Susan N. Dreyfus, the new secretary of the Department of Social and Health Services, has an opportunity to make a real difference in the lives of children in the state’s foster care system and for the dedicated men and women who care for the state’s most vulnerable kids.
Dreyfus, who has headed the largest agency in state government since mid May, recently told foster care experts that she will embrace a 2004 lawsuit settlement as a way to improve the foster care system.
“What you will find with me is someone who is committed to seeing the implementation of this settlement,” Dreyfus said. “Not because it’s a settlement, but because everything that’s in it is good for the children who come to the attention of the system. I would not argue with any of it.”
Let’s hope, for the sake of the nearly 10,000 children in state custody, that Dreyfus is a woman of her word and that her actions match her promises.
Last year marked the 10th anniversary of the filing of the Braam lawsuit on behalf of Washington state’s foster care children. The lawsuit was filed by attorneys representing 13 foster children who accused the state of bouncing them around foster homes without adequate services.
As the case progressed toward trial, evidence showed substantive flaws in the way the Department of Social and Health Services handled kids in the foster care system.
The state settled the Braam case in August 2004 by promising to make dozens of specific improvements in six key areas: giving foster kids a stable environment instead of moving them from one home to another to another; improving mental health treatment; offering foster parents better training and information; reducing the number of unsafe or inappropriate placements; helping siblings stay together when they are uprooted from their homes and improving services for adolescents.
The agreement spelled out a seven-year time period for making improvements and included regular reviews to gauge the state’s progress toward meeting its goals.
Lawyers for the original lawsuit’s foster children have repeatedly criticized department managers for dragging their feet, for missed deadlines and lack of progress. State officials have pointed to advancements in some areas but have repeatedly said they needed more time to fix the broken foster care system
A series of managers have taken a crack at reform with only mediocre results.
Legislators have responded by giving DSHS additional employees to ensure better oversight.
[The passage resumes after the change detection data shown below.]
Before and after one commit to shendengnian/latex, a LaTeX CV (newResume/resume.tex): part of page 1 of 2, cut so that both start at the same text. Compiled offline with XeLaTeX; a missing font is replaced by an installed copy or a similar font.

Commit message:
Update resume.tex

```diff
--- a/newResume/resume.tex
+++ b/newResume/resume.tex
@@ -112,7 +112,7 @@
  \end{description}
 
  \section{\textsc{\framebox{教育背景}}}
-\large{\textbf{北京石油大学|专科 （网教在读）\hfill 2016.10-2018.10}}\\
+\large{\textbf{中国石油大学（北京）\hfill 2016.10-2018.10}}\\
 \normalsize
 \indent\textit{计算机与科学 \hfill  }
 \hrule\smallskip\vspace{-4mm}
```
Lawmakers also have introduced bills to separate Children’s Administration from the 19,000 employee agency that annually assists 2.1 million children, families, seniors and vulnerable adults.
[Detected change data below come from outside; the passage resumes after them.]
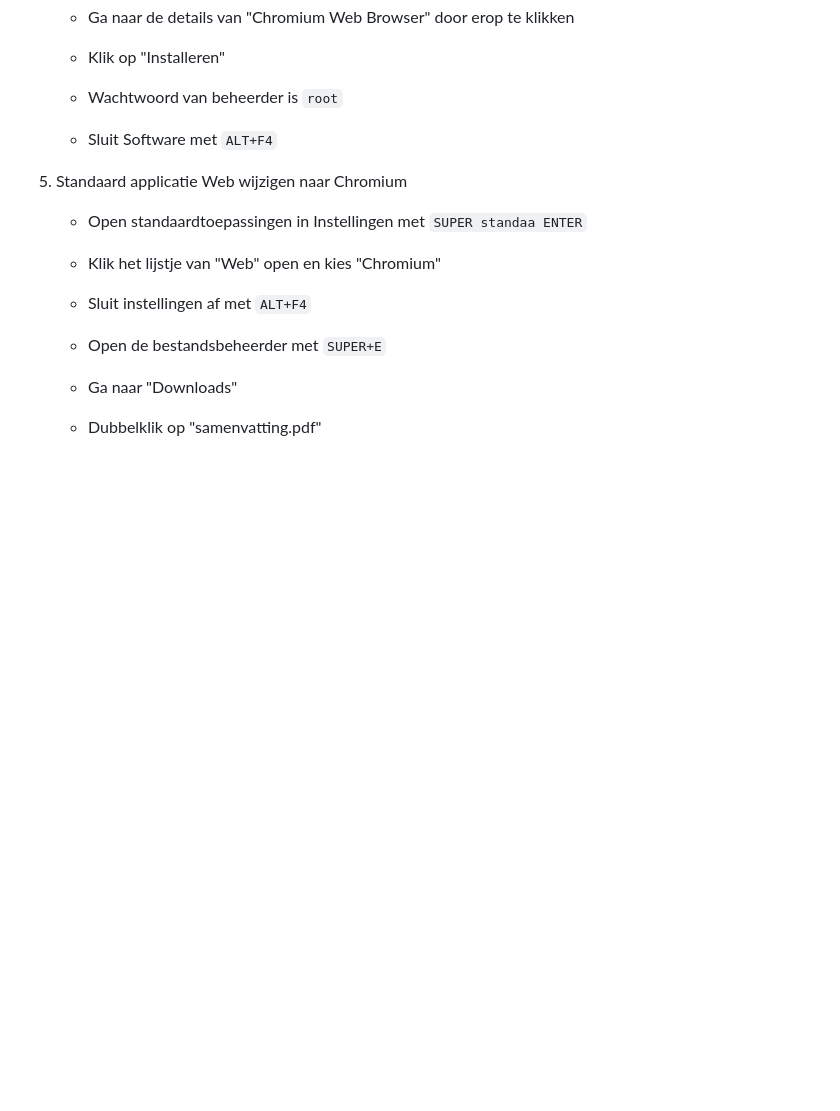
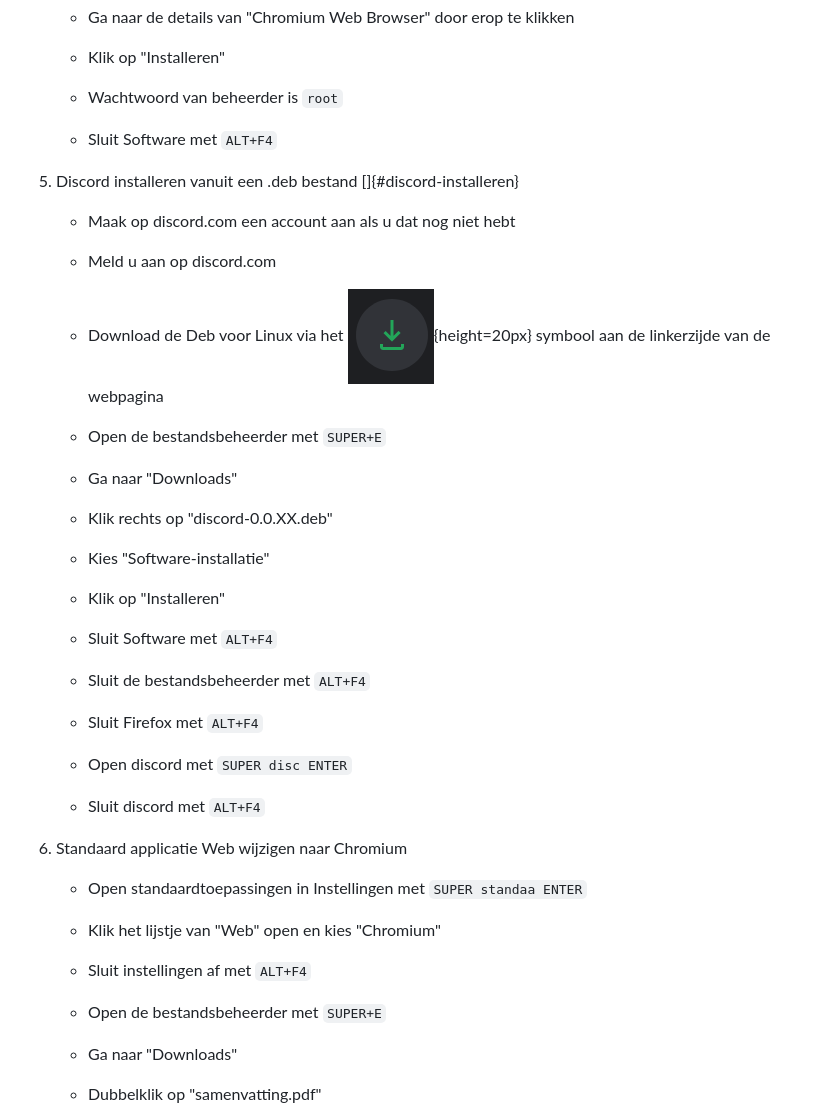
Before and after one commit to slspeek/linux-beginners-cursus, a Markdown page: oefeningen.md, the part around the change printed below. GitHub-like rendering; pictures changed too: img/discord-app-downloaden.png (added); blank space fills up the shorter version.

Commit message:
oefeningen: installatie discord vanuit .deb

````diff
--- a/oefeningen.md
+++ b/oefeningen.md
@@ -1908,6 +1908,35 @@
 
     - Sluit Software met ```ALT+F4```
 
+1. Discord installeren vanuit een .deb bestand []{#discord-installeren}
+
+    - Maak op discord.com een account aan als u dat nog niet hebt
+
+    - Meld u aan op discord.com
+
+    - Download de Deb voor Linux via het ![](img/discord-app-downloaden.png){height=20px} symbool aan de linkerzijde van de webpagina
+
+    - Open de bestandsbeheerder met ```SUPER+E```
+
+    - Ga naar "Downloads"
+
+    - Klik rechts op "discord-0.0.XX.deb"
+
+    - Kies "Software-installatie"
+
+    - Klik op "Installeren"
+
+    - Sluit Software met ```ALT+F4```
+
+    - Sluit de bestandsbeheerder met ```ALT+F4```
+
+    - Sluit Firefox met ```ALT+F4```
+
+    - Open discord met ```SUPER disc ENTER```
+
+    - Sluit discord met ```ALT+F4```
+
+
 1. Standaard applicatie Web wijzigen naar Chromium
 
     - Open standaardtoepassingen in Instellingen met ```SUPER standaa ENTER```
````
Also changed, not shown: other parts of oefeningen.md (+17 -3 lines).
Advocates say creating a separate agency focused on the well being of children would focus the spotlight on shortcomings and lead to substantive reforms.
Braam attorneys have threatened to take DSHS back to court and seek an order requiring the state to live up to the terms of the settlement agreement.
A year ago, those attorneys again complained the state was dragging its heels and a judge agreed, ordering the state to speed up improvements.
Now comes a new DSHS secretary and her promise to do just that — to use the Braam lawsuit settlement as a blueprint for improvements.
The pledge comes as welcome news to the Braam oversight panel. “I think we’ve had five years of starts and stops,” said Jess McDonald, who once headed Illinois’ child welfare system. He is a member of the panel created to ensure lower caseloads for social workers, more social worker visits to foster homes and faster checks on foster children’s educational and health needs.
“I see well-intentioned people try to move forward one step at a time. But what I don’t see is a commitment to using the Braam settlement as a way to move forward,” said Jan McCarthy, a mental health expert from Georgetown University.
Dreyfus, who came to Olympia from a social service role in Wisconsin, said she considered the lawsuit before taking the Olympia job and agrees with its goals. She pledged to press her staff to use the lawsuit to guide reforms.
It’s imperative that Dreyfus live up to her commitment. The very lives of the state’s most vulnerable children depend on it.